• @user10354138 yes you are correct, I'll fix that as well. Sorry for the typos. – user3424575 May 11 at 18:28
• Do you mean the eigenvalues of $\alpha A + \beta R$? Otherwise, what is $B$? – Robert Lewis May 11 at 18:55

## 1 Answer

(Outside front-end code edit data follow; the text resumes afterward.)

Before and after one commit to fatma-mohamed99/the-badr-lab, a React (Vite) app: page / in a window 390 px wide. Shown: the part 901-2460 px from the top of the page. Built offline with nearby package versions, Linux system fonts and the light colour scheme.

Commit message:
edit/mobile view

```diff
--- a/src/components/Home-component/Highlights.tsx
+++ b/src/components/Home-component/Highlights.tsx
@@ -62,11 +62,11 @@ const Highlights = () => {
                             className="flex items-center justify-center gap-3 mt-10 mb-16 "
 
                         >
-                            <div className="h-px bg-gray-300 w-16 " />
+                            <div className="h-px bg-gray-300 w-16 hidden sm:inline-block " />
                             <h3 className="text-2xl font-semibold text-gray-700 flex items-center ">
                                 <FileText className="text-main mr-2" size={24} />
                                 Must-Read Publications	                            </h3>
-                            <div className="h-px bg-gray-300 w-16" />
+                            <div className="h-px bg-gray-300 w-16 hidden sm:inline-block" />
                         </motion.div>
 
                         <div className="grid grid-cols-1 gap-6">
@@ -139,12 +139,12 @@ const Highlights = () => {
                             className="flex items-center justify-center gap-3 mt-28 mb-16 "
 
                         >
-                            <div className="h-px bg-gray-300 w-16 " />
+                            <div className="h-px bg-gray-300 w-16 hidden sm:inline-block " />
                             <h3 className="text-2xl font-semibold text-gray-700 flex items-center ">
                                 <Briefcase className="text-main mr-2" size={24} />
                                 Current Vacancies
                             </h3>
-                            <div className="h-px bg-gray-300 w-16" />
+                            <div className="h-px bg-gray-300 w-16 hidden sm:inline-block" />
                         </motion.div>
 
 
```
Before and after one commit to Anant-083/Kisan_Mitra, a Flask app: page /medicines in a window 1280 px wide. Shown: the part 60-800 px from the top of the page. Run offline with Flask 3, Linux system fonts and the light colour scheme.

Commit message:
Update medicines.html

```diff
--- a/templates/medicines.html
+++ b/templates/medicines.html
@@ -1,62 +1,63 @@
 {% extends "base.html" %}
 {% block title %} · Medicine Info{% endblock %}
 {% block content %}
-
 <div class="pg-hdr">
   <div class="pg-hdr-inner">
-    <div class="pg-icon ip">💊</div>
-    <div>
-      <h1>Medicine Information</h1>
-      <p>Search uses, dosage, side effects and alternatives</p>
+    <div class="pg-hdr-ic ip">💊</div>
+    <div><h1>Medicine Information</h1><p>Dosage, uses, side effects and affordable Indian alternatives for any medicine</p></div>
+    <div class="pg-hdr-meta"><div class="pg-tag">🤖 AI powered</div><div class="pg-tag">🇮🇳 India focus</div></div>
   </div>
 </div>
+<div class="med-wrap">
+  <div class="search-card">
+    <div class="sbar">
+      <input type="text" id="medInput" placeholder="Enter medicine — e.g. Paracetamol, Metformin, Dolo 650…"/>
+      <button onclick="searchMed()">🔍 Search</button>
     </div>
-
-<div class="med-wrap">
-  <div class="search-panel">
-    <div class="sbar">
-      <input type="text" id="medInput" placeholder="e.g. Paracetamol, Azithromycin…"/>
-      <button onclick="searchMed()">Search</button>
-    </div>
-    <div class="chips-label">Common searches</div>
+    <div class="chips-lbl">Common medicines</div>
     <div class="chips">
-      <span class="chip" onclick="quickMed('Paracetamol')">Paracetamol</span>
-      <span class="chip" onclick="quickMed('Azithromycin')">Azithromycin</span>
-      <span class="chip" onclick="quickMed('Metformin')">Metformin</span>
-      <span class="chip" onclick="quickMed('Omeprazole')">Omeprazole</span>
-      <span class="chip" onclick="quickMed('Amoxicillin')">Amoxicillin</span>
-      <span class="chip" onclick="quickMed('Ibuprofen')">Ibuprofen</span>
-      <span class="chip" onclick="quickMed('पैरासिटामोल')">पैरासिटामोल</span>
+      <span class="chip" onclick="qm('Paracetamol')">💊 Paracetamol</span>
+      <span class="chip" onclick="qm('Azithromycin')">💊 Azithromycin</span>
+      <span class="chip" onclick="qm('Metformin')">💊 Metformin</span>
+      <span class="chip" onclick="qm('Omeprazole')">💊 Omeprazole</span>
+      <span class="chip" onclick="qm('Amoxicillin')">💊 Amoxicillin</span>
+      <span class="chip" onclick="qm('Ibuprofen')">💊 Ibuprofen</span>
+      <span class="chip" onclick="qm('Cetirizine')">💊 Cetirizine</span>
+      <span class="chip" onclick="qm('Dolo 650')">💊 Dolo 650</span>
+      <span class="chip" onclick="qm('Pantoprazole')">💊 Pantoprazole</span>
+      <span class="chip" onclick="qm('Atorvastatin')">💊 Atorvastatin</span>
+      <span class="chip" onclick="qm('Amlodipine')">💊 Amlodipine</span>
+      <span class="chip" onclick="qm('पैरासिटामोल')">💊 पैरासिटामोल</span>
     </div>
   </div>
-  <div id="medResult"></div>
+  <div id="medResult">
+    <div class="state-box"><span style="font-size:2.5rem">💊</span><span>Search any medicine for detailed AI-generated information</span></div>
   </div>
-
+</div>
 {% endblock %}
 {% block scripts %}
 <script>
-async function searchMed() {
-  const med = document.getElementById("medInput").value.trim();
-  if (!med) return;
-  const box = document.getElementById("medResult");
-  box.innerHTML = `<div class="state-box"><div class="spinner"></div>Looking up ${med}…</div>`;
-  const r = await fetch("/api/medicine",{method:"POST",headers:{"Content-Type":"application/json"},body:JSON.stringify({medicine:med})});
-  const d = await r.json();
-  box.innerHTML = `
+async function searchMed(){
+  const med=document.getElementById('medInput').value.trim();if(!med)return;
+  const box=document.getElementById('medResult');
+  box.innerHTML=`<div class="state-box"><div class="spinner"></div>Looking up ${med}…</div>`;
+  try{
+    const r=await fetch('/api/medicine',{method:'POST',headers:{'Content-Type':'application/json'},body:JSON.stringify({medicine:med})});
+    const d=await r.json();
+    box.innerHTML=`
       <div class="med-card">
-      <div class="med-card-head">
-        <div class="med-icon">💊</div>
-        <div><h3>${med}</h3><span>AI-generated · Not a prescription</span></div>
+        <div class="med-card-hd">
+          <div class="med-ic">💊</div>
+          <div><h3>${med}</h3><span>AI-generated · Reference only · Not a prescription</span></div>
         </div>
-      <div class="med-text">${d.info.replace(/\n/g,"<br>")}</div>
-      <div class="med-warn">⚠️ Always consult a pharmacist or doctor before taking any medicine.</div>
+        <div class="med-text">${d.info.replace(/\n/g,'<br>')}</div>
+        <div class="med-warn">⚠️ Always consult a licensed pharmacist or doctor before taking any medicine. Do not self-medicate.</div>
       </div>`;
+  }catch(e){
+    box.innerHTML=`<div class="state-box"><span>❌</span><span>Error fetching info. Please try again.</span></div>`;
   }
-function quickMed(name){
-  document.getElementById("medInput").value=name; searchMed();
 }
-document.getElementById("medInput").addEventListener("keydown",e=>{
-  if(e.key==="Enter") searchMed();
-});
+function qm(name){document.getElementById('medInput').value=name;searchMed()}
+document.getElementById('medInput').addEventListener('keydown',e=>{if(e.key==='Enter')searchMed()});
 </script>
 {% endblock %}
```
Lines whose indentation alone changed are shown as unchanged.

Hint: If $$\ e_\lambda\$$ is an eigenvector of $$\ A\$$ with eigenvalue $$\ \lambda\$$, $$\ \mathbb{1}^\top e_\lambda=1\$$, and $$\ k = \frac{\alpha\lambda-4\alpha-4\beta}{\beta}\$$, then, since $$\ R=\mathbb{1}\mathbb{1}^\top\$$, $$\begin{eqnarray} (\alpha A + \beta R)(k e_\lambda + \mathbb{1})&=&\alpha\lambda ke_\lambda +4\alpha \mathbb{1} + \beta k\mathbb{1}\mathbb{1}^\top e_\lambda + \beta \mathbb{1}\mathbb{1}^\top \mathbb{1}\\ &=& \alpha\lambda k e_\lambda + \left(4\alpha+\beta k+4\beta\right)\mathbb{1}\\ &=& \alpha\lambda\left(ke_\lambda+\mathbb{1}\right)\ , \end{eqnarray}$$ so $$\ ke_\lambda +\mathbb{1}\$$ is an eigenvector of $$\ \alpha A + \beta R\$$ with eigenvalue $$\ \alpha\lambda\$$, except for the eigenvector $$\ e_4 =\frac {1}{4}\mathbb{1}\$$, for which $$\ ke_4 + \mathbb{1}= 0\$$. But $$\ \mathbb{1}\$$ is an eigenvector of $$\ \alpha A + \beta R\$$ with eigenvalue $$\ 4\alpha + 4\beta\$$.